▸ WHAT NEEDS TO BE DONE:
Copy out every line of the records where the string "TaskManager" occurs.

━━━

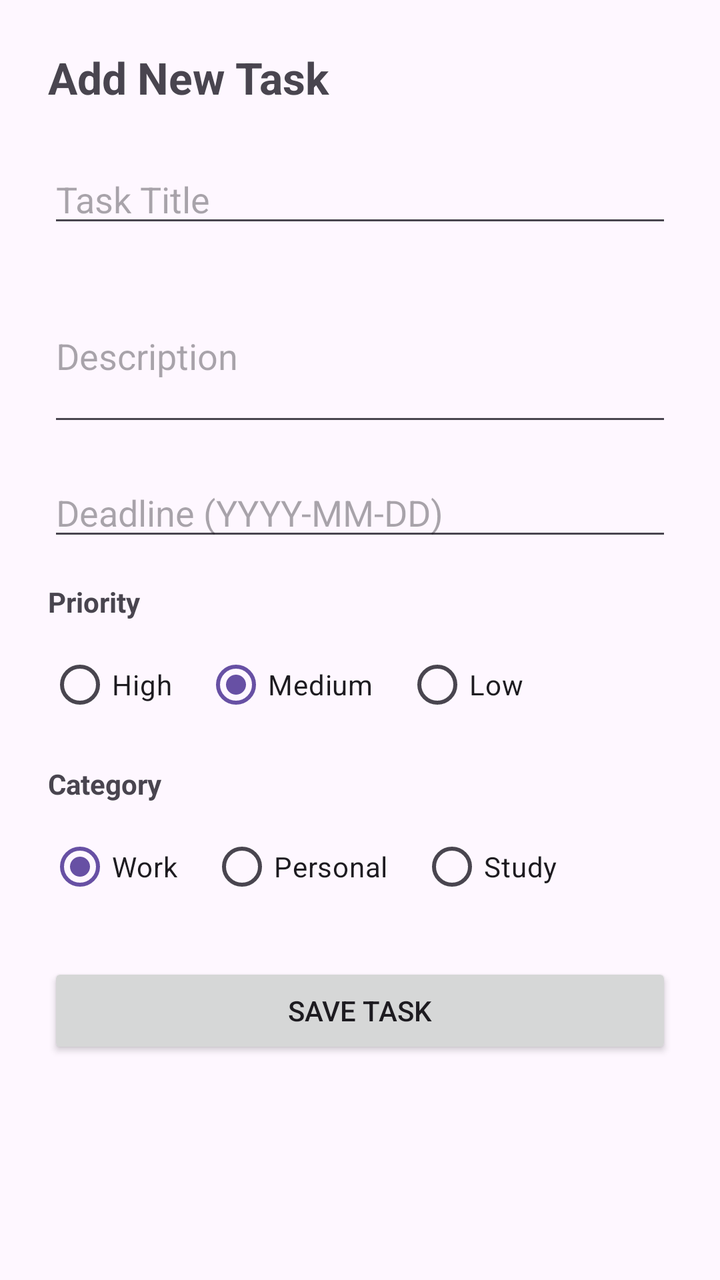
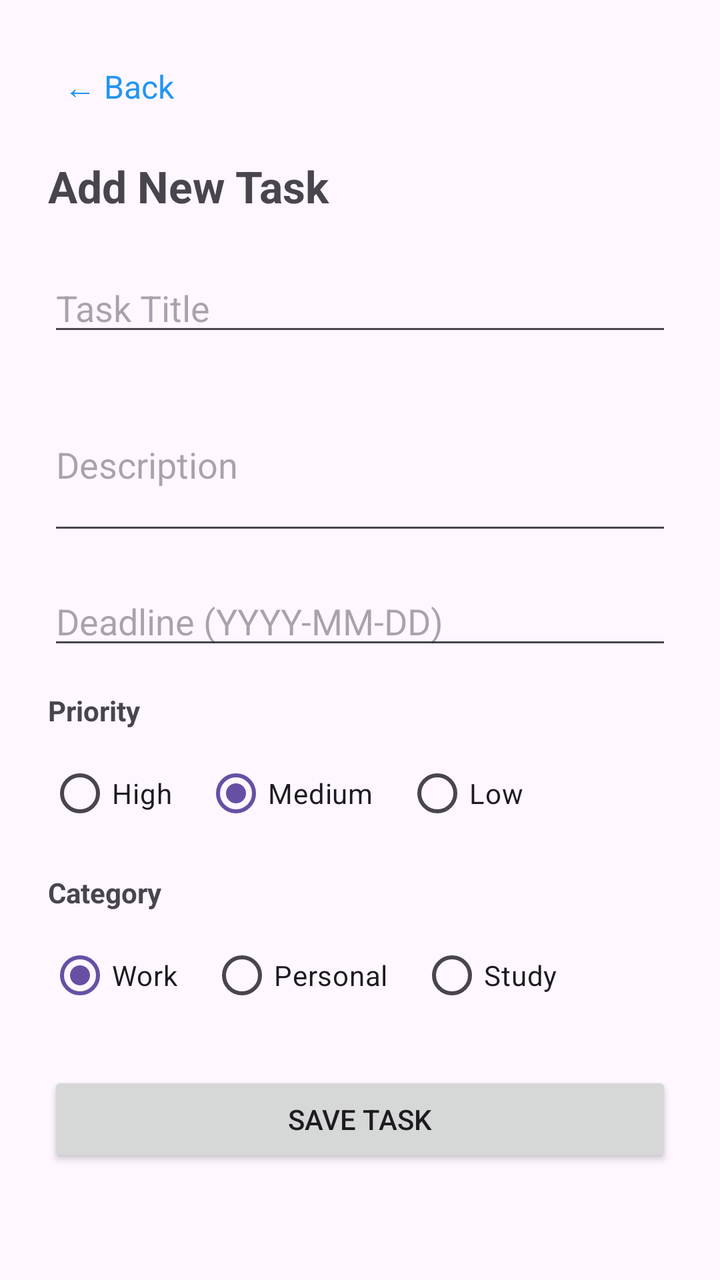

An Android layout rendered at two revisions. The XML below is the earlier revision; the diff shows what the commit changed to produce the second picture.
<!-- AndroidManifest.xml: application theme Theme.TaskManager -->
<!-- res/layout/activity_add_task.xml -->
<?xml version="1.0" encoding="utf-8"?>
<ScrollView xmlns:android="http://schemas.android.com/apk/res/android"
    android:layout_width="match_parent"
    android:layout_height="match_parent">

    <LinearLayout
        android:layout_width="match_parent"
        android:layout_height="wrap_content"
        android:orientation="vertical"
        android:padding="24dp">

        <TextView
            android:layout_width="wrap_content"
            android:layout_height="wrap_content"
            android:text="Add New Task"
            android:textSize="22sp"
            android:textStyle="bold"
            android:layout_marginBottom="24dp" />

        <EditText
            android:id="@+id/etTitle"
            android:layout_width="match_parent"
            android:layout_height="wrap_content"
            android:hint="Task Title"
            android:layout_marginBottom="16dp" />

        <EditText
            android:id="@+id/etDescription"
            android:layout_width="match_parent"
            android:layout_height="wrap_content"
            android:hint="Description"
            android:inputType="textMultiLine"
            android:minLines="3"
            android:layout_marginBottom="16dp" />

        <EditText
            android:id="@+id/etDeadline"
            android:layout_width="match_parent"
            android:layout_height="wrap_content"
            android:hint="Deadline (YYYY-MM-DD)"
            android:focusable="false"
            android:layout_marginBottom="16dp" />

        <TextView
            android:layout_width="wrap_content"
            android:layout_height="wrap_content"
            android:text="Priority"
            android:textStyle="bold"
            android:layout_marginBottom="8dp" />

        <RadioGroup
            android:id="@+id/rgPriority"
            android:layout_width="match_parent"
            android:layout_height="wrap_content"
            android:orientation="horizontal"
            android:layout_marginBottom="16dp">

            <RadioButton
                android:id="@+id/rbHigh"
                android:layout_width="wrap_content"
                android:layout_height="wrap_content"
                android:text="High" />

            <RadioButton
                android:id="@+id/rbMedium"
                android:layout_width="wrap_content"
                android:layout_height="wrap_content"
                android:text="Medium"
                android:checked="true"
                android:layout_marginStart="16dp" />

            <RadioButton
                android:id="@+id/rbLow"
                android:layout_width="wrap_content"
                android:layout_height="wrap_content"
                android:text="Low"
                android:layout_marginStart="16dp" />

        </RadioGroup>

        <TextView
            android:layout_width="wrap_content"
            android:layout_height="wrap_content"
            android:text="Category"
            android:textStyle="bold"
            android:layout_marginBottom="8dp" />

        <RadioGroup
            android:id="@+id/rgCategory"
            android:layout_width="match_parent"
            android:layout_height="wrap_content"
            android:orientation="horizontal"
            android:layout_marginBottom="24dp">

            <RadioButton
                android:id="@+id/rbWork"
                android:layout_width="wrap_content"
                android:layout_height="wrap_content"
                android:text="Work"
                android:checked="true" />

            <RadioButton
                android:id="@+id/rbPersonal"
                android:layout_width="wrap_content"
                android:layout_height="wrap_content"
                android:text="Personal"
                android:layout_marginStart="16dp" />

            <RadioButton
                android:id="@+id/rbStudy"
                android:layout_width="wrap_content"
                android:layout_height="wrap_content"
                android:text="Study"
                android:layout_marginStart="16dp" />

        </RadioGroup>

        <Button
            android:id="@+id/btnSaveTask"
            android:layout_width="match_parent"
            android:layout_height="wrap_content"
            android:text="Save Task" />

        <ProgressBar
            android:id="@+id/progressBar"
            android:layout_width="wrap_content"
            android:layout_height="wrap_content"
            android:layout_gravity="center"
            android:layout_marginTop="16dp"
            android:visibility="gone" />

    </LinearLayout>

</ScrollView>
<!-- resources referenced by this layout -->
<resources>
  <style name="Theme.TaskManager" parent="Base.Theme.TaskManager" />
  <style name="Base.Theme.TaskManager" parent="Theme.Material3.DayNight.NoActionBar">
          
          
      </style>
</resources>

<!-- the commit's change to res/layout/activity_add_task.xml (unified diff, before → after) -->
@@ -8,6 +8,16 @@
         android:layout_height="wrap_content"
         android:orientation="vertical"
         android:padding="24dp">
+
+        <TextView
+            android:id="@+id/tvBack"
+            android:layout_width="wrap_content"
+            android:layout_height="wrap_content"
+            android:text="← Back"
+            android:textSize="16sp"
+            android:textColor="#2196F3"
+            android:padding="8dp"
+            android:layout_marginBottom="16dp" />
 
         <TextView
             android:layout_width="wrap_content"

━━━

▸ TASK ANSWER:
<!-- AndroidManifest.xml: application theme Theme.TaskManager -->
  <style name="Theme.TaskManager" parent="Base.Theme.TaskManager" />
  <style name="Base.Theme.TaskManager" parent="Theme.Material3.DayNight.NoActionBar">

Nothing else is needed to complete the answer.